We cannot move forward in reforming the law effectively unless we are willing to account for what we did wrong in the past. The next administration or the next Congress should at a minimum appoint an independent, bipartisan, blue-ribbon commission to investigate and assess responsibility for the United States’ adoption of coercive interrogation policies. If it is to be effective, it must have subpoena power, sufficient funding, security clearances, access to all the relevant evidence, and, most importantly, a charge to assess responsibility, not just to look forward.9 We may know many of the facts already, but absent a reckoning for those responsible for torture and cruel, inhumane, and degrading treatment—our own federal government—the healing cannot begin.
—December 17, 2008
Where Reagan Stopped March 26, 2009
Mark Danner, Torture and Truth: America, Abu Ghraib, and the War on Terror (New York Review Books, 2004) ; Jane Mayer, The Dark Side: The Inside Story of How the War on Terror Turned into a War on American Ideals (Doubleday, 2008) ; Ron Suskind, The One-Percent Doctrine: Deep Inside America’s Pursuit of Its Enemies Since 9/11 (Simon and Schuster, 2006). ↩

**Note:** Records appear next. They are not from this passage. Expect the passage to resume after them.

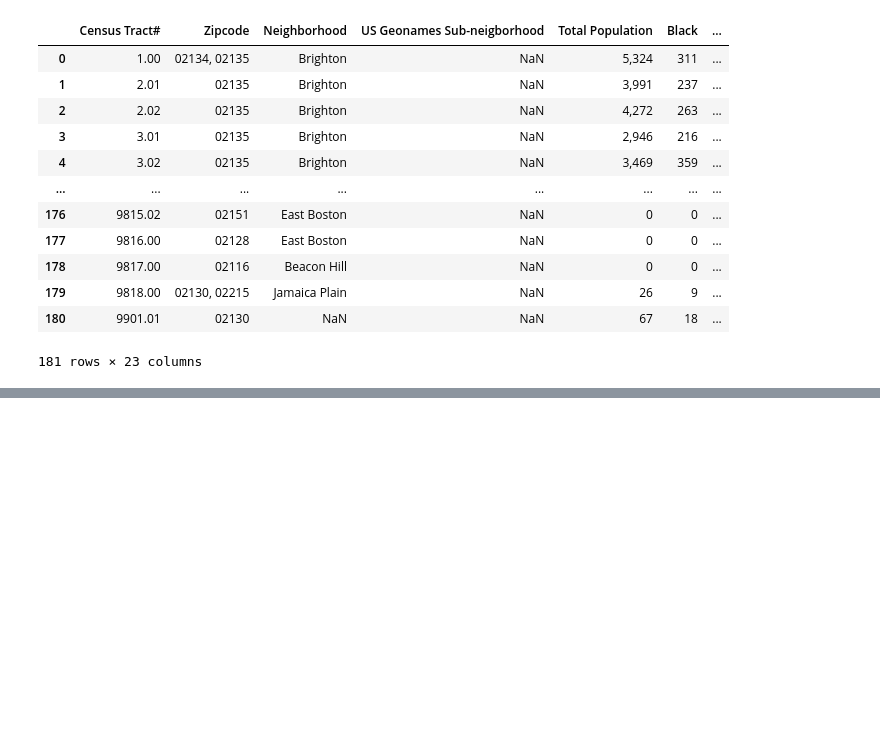
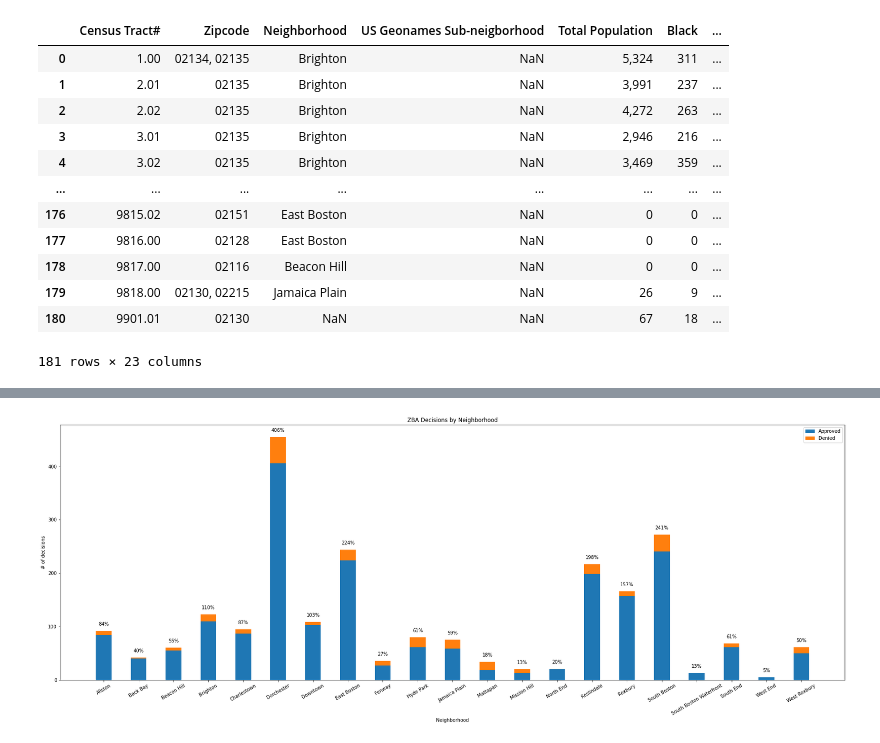
Before and after one commit to BU-Spark/CS506-Fall2020-Projects, a Jupyter notebook: bay_state_banner/deliverable_1/zba_analysis.ipynb, the cells around one changed output, grey strips where cells are left out. Drawn from its saved outputs; the diff is of its cells as text; code cells hidden in the pictures; blank space fills up the shorter version.

```diff
--- a/bay_state_banner/deliverable_1/zba_analysis.ipynb
+++ b/bay_state_banner/deliverable_1/zba_analysis.ipynb
@@ -222,4 +249,6 @@ decisions_with_demos
 # %%
 grouped_neighs = decisions_with_demos.groupby('Neighborhood')
-grouped_neighs_approved_size = grouped_neighs.filter(lambda row: row['Decision (Approve/Reject)'] == 'Approved').agg("size")
+grouped_neighs_size = grouped_neighs.agg("size")
+grouped_neighs_approved = decisions_with_demos[decisions_with_demos['Decision (Approve/Reject)'] == 'Approved'].groupby('Neighborhood')
+grouped_neighs_approved_size = grouped_neighs_approved.agg("size")
 grouped_neighs_approved_size
@@ -227,0 +273,33 @@ grouped_neighs_approved_size/grouped_neighs.agg("size")
+# %%
+num_approved = grouped_neighs_approved_size.values
+num_denied = np.array(grouped_neighs_size.values) - np.array(grouped_neighs_approved_size.values)
+width = 0.45
+
+plt.figure(figsize=[30, 10])
+plt.title("ZBA Decisions by Neighborhood")
+plt.xlabel("Neighborhood")
+plt.ylabel("# of decisions")
+
+ind = np.arange(len(grouped_neighs))
+p1 = plt.bar(ind, num_approved, width, label="Approved")
+p2 = plt.bar(ind, num_denied, width, bottom=num_approved, label="Denied")
+
+plt.legend()
+plt.xticks(ind, np.array(grouped_neighs_size.index), rotation=30)
+
+def autolabel(rects):
+    """
+    Attach a text label above each bar displaying its height
+    """
+    for i in range(len(rects)):
+        rect = rects[i]
+        height = rect.get_height()
+        plt.text(rect.get_x() + rect.get_width()/2., grouped_neighs_size[i] + 8,
+                '%d%%' % int(height),
+                ha='center', va='bottom')
+
+autolabel(p1)
+
+plt.show()
+# %% [output]
+[figure, added]
```
Also changed, not shown: parts of 12 cells of this notebook.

Michael Ratner and the Center for Constitutional Rights, The Trial of Donald Rumsfeld ; Jameel Jaffer and Amrit Singh, Administration of Torture ; The Torture Papers: The Road to Abu Ghraib, edited by Karen J. Greenberg and Joshua L. Dratel (Cambridge University Press, 2005). ↩
Viking, 2005; [reviewed in these pages](/articles/archives/2006/may/11/the-outlaw-world/) by Brian Urquhart, May 11, 2006. ↩
For an argument by a seasoned military interrogator that rapport-building is far more effective than torture and cruelty, see Matthew Alexander with John R . Bruning, How to Break a Terrorist: The US Interrogators Who Used Brains, Not Brutality, to Take Down the Deadliest Man in Iraq (Free Press, 2008). Alexander, a pseudonym, led an interrogation team in Iraq that located Abu Musab al-Zarqawi, the leader of al-Qaeda in Iraq. For a more detached historical account drawing the same conclusion, and finding that there is no evidence that torture “works,” see Darius Rejali, Torture and Democracy (Princeton University Press, 2007). ↩
See “Remarks Prepared for Delivery by Attorney General Michael Mukasey at the 2008 Annual Meeting of the Federalist Society,” November 20, 2008, at www.usdoj.gov/ag/speeches/2008/ag-speech-081120.html; Jack Goldsmith, “No New Torture Probes,” The Washington Post, November 26, 2008. ↩
See my review of Goldsmith’s book The Terror Presidency: Law and Judgment Inside the Bush Administration in these pages, December 6, 2007. ↩
I am a member of the Board of the Center for Constitutional Rights, although I did not take part in the efforts to have criminal proceedings initiated against Rumsfeld. ↩
Mayer, The Dark Side, p. 143. ↩
The International Center for Transitional Justice, which focuses on the question of how new governments can pursue accountability for the crimes of former regimes—a problem more common in the developing world, but one that the United States itself must now confront—has written a very useful brief on the benefits of such a commission, and on how it should be constituted: Policy Brief: US Inquiry into Human Rights Abuses in the “War on Terror” (November 2008). ↩